[Directions]: Report every line of the records that includes the word "http".

[[ Data extracts, beginning ]]

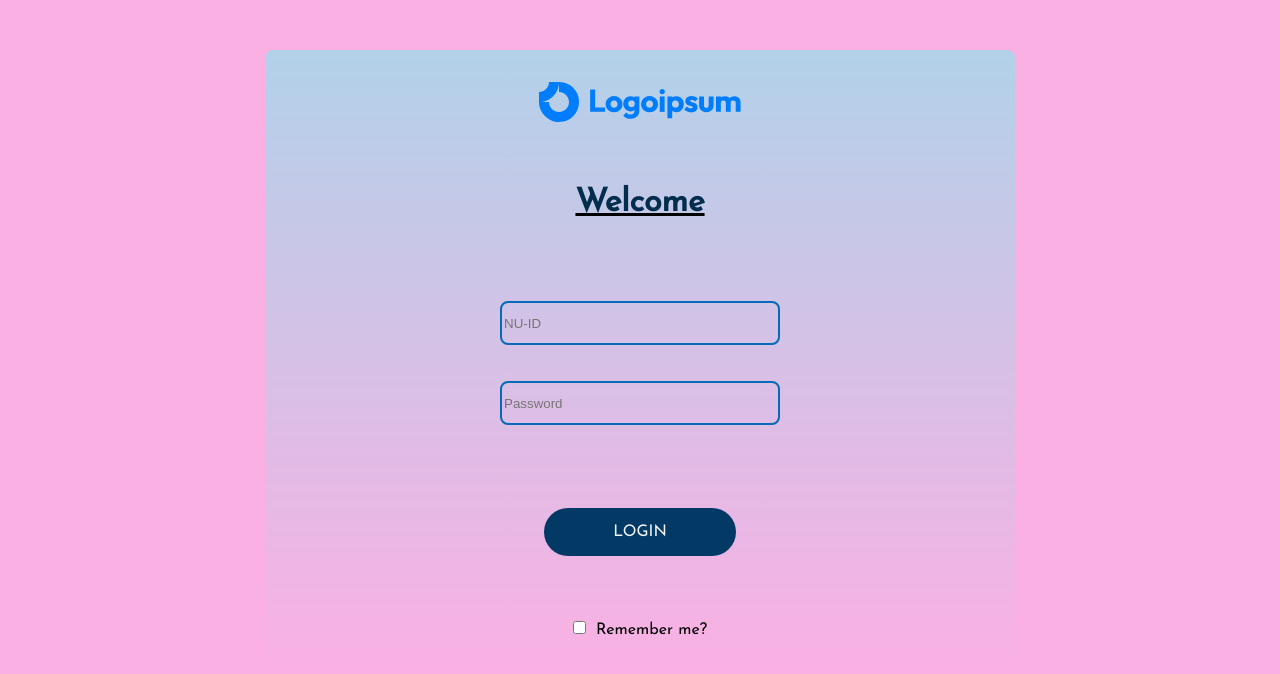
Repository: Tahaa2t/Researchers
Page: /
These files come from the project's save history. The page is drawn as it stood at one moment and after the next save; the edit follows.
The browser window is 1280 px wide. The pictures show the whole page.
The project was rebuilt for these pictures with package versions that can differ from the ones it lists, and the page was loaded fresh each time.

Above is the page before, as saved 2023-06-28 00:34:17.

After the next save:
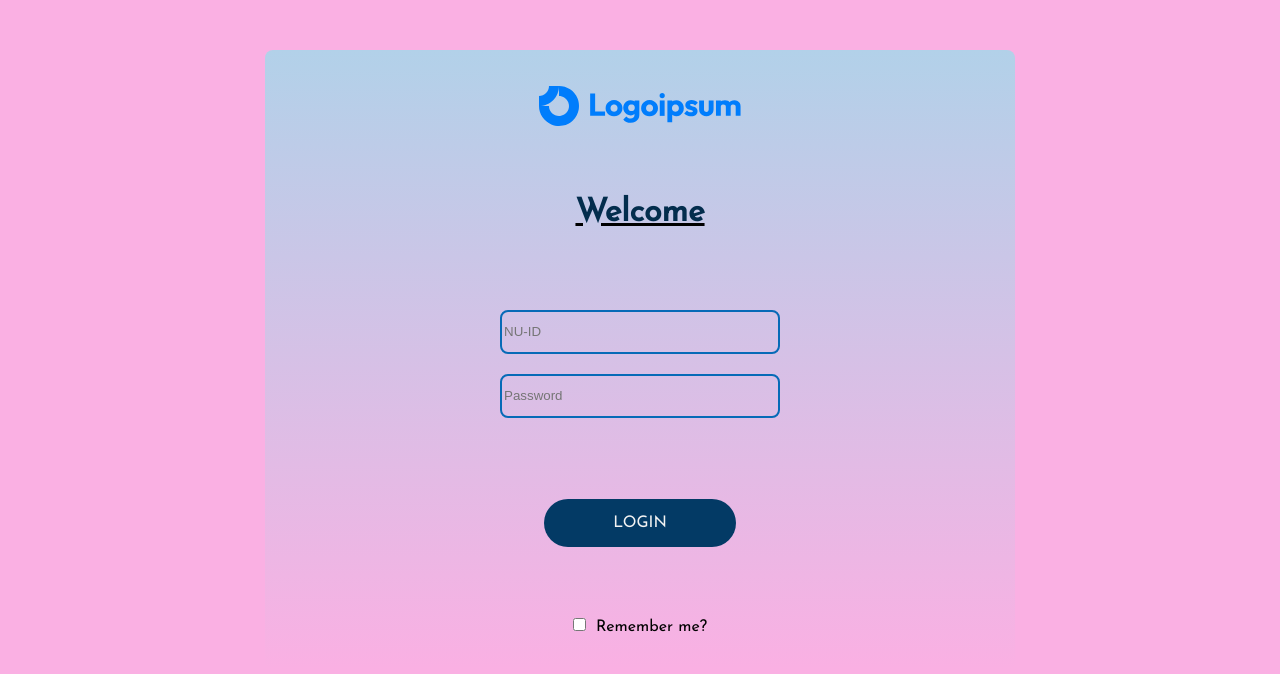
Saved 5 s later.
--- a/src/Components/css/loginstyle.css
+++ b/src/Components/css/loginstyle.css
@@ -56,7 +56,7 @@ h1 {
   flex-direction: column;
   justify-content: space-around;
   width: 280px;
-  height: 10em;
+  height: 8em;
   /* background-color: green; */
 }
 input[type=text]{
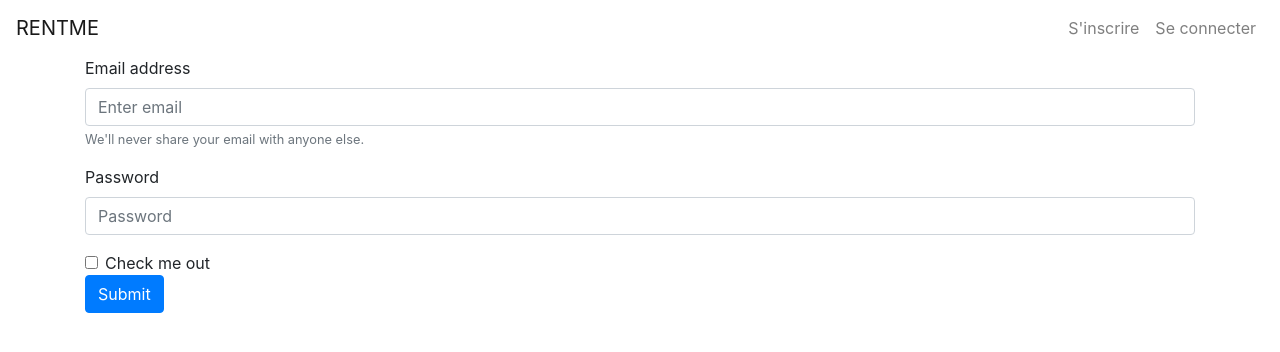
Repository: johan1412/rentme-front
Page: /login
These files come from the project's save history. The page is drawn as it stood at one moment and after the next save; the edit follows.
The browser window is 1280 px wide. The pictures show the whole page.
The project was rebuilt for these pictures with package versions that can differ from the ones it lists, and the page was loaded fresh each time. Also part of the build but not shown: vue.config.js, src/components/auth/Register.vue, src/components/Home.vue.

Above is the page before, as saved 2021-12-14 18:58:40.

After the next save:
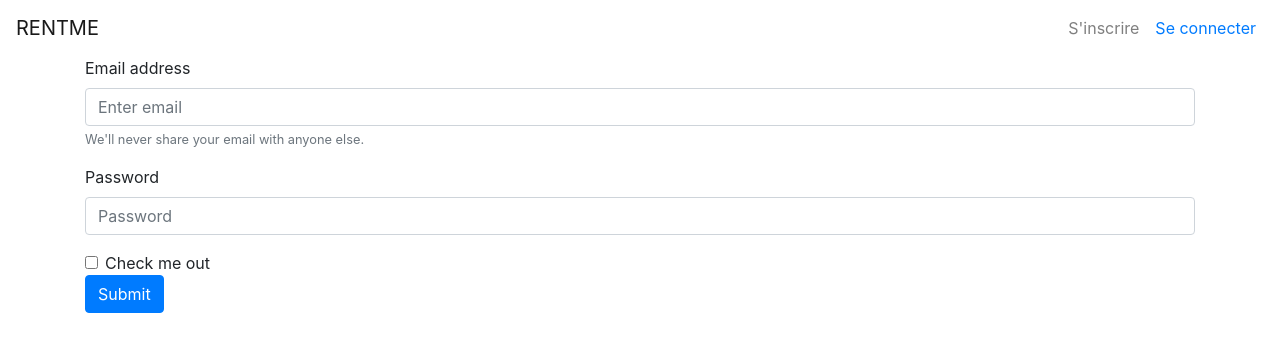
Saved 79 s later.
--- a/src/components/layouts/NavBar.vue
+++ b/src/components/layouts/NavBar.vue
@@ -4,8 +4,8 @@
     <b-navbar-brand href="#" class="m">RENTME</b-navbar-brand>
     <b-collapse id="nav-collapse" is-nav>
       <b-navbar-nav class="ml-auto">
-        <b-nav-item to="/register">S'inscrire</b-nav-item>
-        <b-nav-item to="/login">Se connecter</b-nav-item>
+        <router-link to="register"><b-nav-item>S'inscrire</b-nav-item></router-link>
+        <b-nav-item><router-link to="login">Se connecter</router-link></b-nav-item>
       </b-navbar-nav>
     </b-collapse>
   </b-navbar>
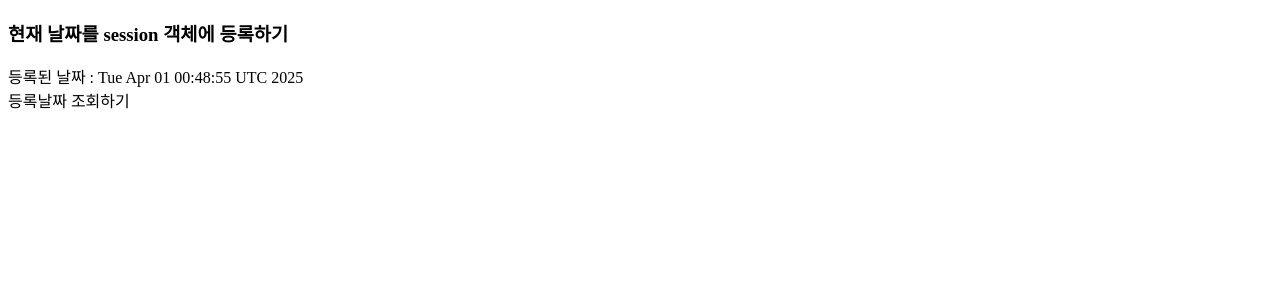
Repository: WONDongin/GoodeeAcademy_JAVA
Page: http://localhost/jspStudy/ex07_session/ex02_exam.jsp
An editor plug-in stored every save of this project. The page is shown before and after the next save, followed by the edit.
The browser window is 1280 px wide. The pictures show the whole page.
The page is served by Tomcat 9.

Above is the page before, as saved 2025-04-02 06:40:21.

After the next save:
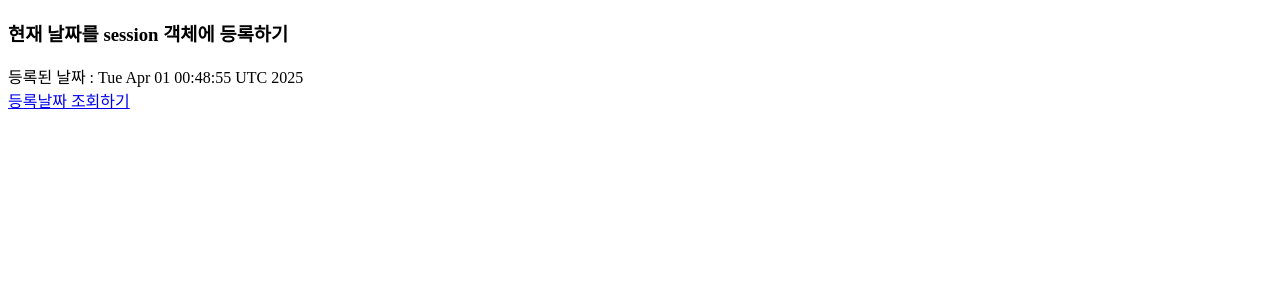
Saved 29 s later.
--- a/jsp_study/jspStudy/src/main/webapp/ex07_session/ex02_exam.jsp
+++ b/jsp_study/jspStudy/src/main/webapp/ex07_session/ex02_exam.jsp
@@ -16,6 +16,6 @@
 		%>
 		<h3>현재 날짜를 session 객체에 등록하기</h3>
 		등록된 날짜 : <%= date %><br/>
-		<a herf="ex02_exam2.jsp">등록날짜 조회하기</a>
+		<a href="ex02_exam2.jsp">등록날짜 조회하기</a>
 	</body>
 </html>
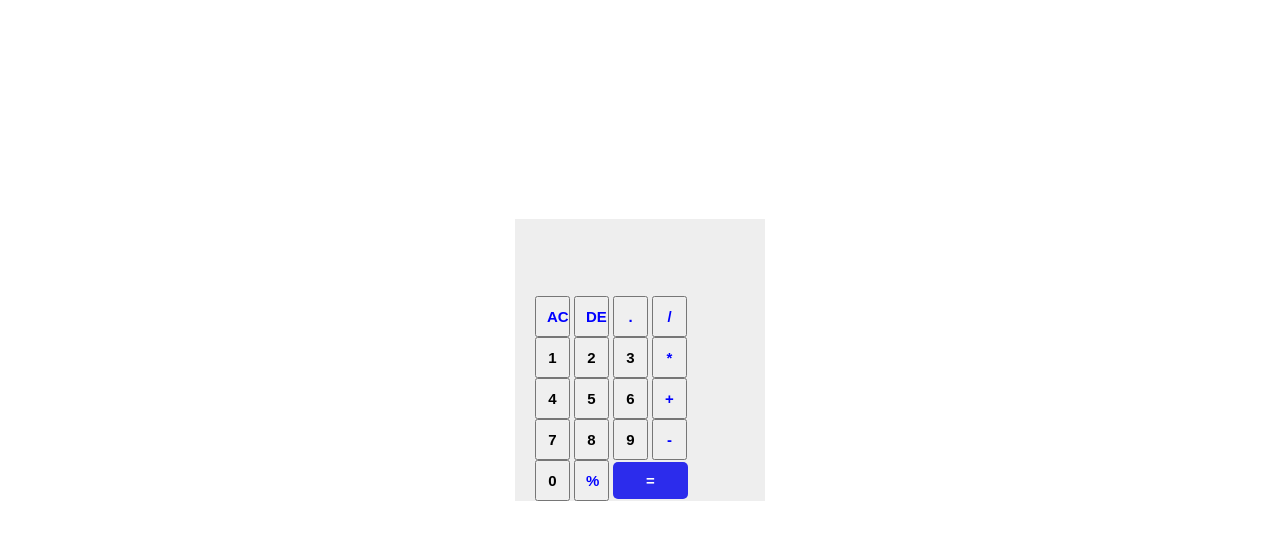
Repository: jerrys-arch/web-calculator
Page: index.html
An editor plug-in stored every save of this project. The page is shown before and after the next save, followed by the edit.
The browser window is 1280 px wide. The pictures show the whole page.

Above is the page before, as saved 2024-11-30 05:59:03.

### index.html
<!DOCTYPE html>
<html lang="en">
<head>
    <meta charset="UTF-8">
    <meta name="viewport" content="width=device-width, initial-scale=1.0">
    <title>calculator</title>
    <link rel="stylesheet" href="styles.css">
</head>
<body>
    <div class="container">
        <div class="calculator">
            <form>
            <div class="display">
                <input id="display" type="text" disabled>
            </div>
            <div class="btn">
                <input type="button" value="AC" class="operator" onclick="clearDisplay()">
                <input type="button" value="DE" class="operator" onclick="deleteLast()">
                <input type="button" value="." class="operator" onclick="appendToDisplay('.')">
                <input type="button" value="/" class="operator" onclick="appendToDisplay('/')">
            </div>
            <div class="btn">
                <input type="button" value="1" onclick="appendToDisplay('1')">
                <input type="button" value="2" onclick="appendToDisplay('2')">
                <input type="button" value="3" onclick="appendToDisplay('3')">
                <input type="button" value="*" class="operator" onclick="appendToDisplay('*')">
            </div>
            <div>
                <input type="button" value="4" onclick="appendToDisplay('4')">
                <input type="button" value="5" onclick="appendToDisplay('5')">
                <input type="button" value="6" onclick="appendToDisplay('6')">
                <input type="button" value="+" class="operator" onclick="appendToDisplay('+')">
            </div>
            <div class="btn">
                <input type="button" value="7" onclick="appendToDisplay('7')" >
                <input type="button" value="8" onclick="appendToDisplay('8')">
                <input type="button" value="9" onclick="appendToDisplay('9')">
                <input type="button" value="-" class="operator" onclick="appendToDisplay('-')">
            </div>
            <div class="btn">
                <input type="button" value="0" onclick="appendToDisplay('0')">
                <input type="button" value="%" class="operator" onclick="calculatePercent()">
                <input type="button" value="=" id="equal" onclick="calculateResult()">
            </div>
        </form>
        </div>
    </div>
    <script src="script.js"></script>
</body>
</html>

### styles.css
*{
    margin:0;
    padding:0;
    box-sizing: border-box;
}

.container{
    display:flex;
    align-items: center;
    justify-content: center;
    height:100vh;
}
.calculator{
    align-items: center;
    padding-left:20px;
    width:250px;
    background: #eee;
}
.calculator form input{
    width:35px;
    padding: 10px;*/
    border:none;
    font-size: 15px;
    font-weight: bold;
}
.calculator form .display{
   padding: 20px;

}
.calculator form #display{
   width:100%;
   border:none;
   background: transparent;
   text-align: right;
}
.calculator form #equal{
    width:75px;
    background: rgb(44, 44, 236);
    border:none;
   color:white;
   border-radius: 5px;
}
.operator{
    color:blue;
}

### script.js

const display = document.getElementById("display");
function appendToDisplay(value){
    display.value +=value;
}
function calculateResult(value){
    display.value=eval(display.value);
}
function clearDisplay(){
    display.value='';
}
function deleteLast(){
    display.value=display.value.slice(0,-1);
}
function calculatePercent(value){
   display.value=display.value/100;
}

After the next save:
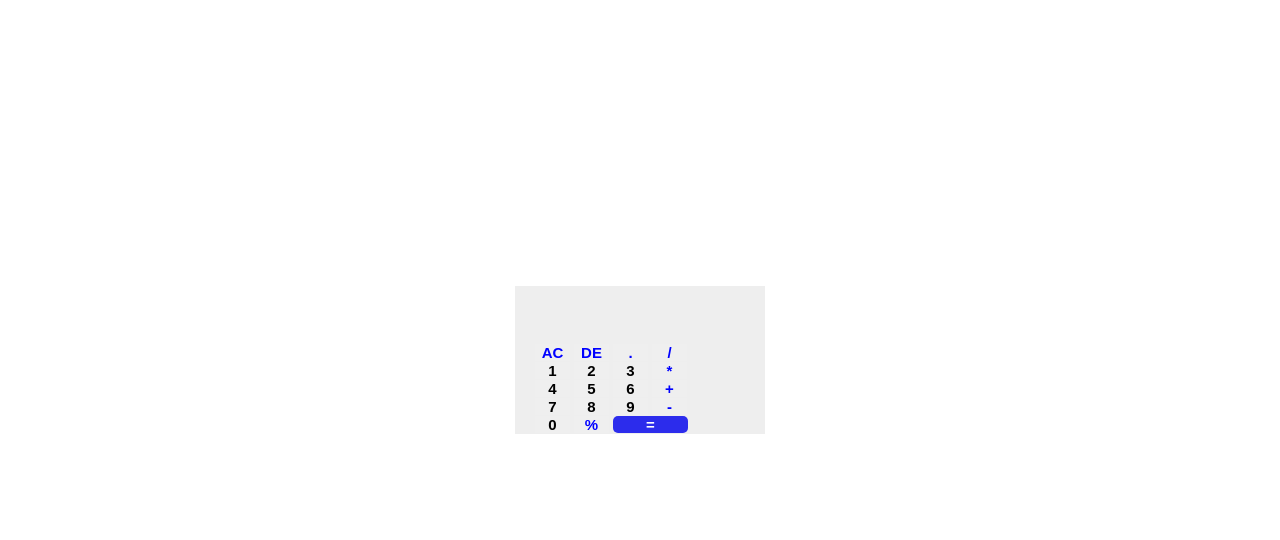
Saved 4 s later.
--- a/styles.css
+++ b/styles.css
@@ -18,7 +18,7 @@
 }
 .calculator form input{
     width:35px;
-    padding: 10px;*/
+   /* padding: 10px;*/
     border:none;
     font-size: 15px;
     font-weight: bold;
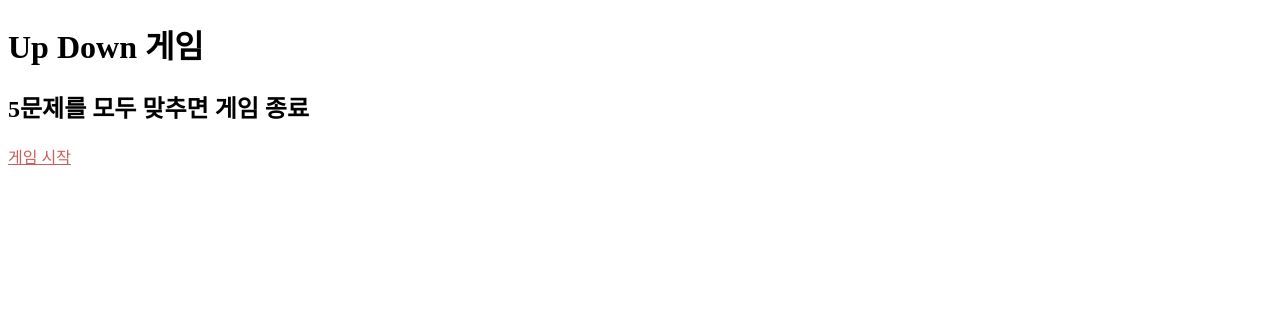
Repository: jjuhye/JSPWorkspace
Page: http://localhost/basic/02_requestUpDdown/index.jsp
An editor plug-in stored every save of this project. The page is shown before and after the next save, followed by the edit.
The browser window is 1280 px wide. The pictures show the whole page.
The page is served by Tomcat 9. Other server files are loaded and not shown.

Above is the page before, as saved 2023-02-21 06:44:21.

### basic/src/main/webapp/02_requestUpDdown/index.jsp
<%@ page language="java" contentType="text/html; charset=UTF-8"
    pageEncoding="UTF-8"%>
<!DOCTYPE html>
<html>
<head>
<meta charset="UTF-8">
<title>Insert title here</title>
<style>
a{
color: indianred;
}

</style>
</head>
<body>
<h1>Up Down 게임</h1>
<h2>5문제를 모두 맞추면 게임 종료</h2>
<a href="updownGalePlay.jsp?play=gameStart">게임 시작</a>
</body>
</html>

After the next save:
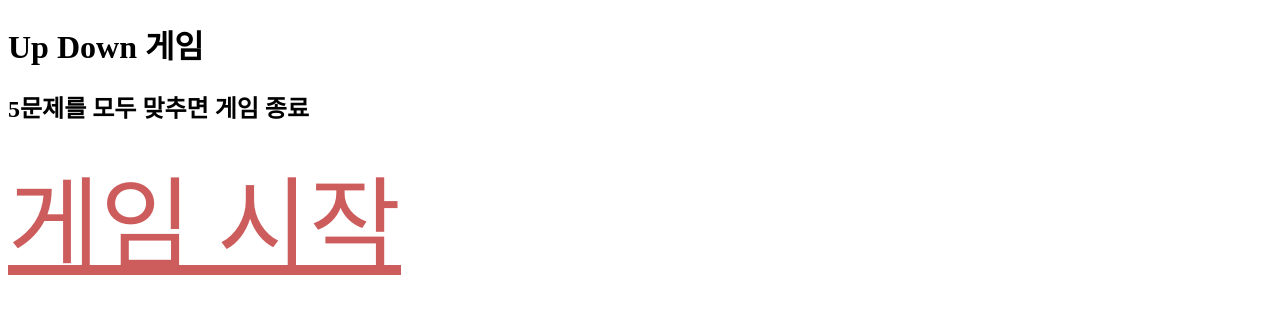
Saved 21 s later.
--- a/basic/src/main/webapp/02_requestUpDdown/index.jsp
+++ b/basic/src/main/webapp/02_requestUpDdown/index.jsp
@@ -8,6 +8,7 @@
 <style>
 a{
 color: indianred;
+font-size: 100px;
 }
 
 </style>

[[ Data extracts, end ]]

[Answer to this exercise]:
Page: http://localhost/jspStudy/ex07_session/ex02_exam.jsp
Page: http://localhost/basic/02_requestUpDdown/index.jsp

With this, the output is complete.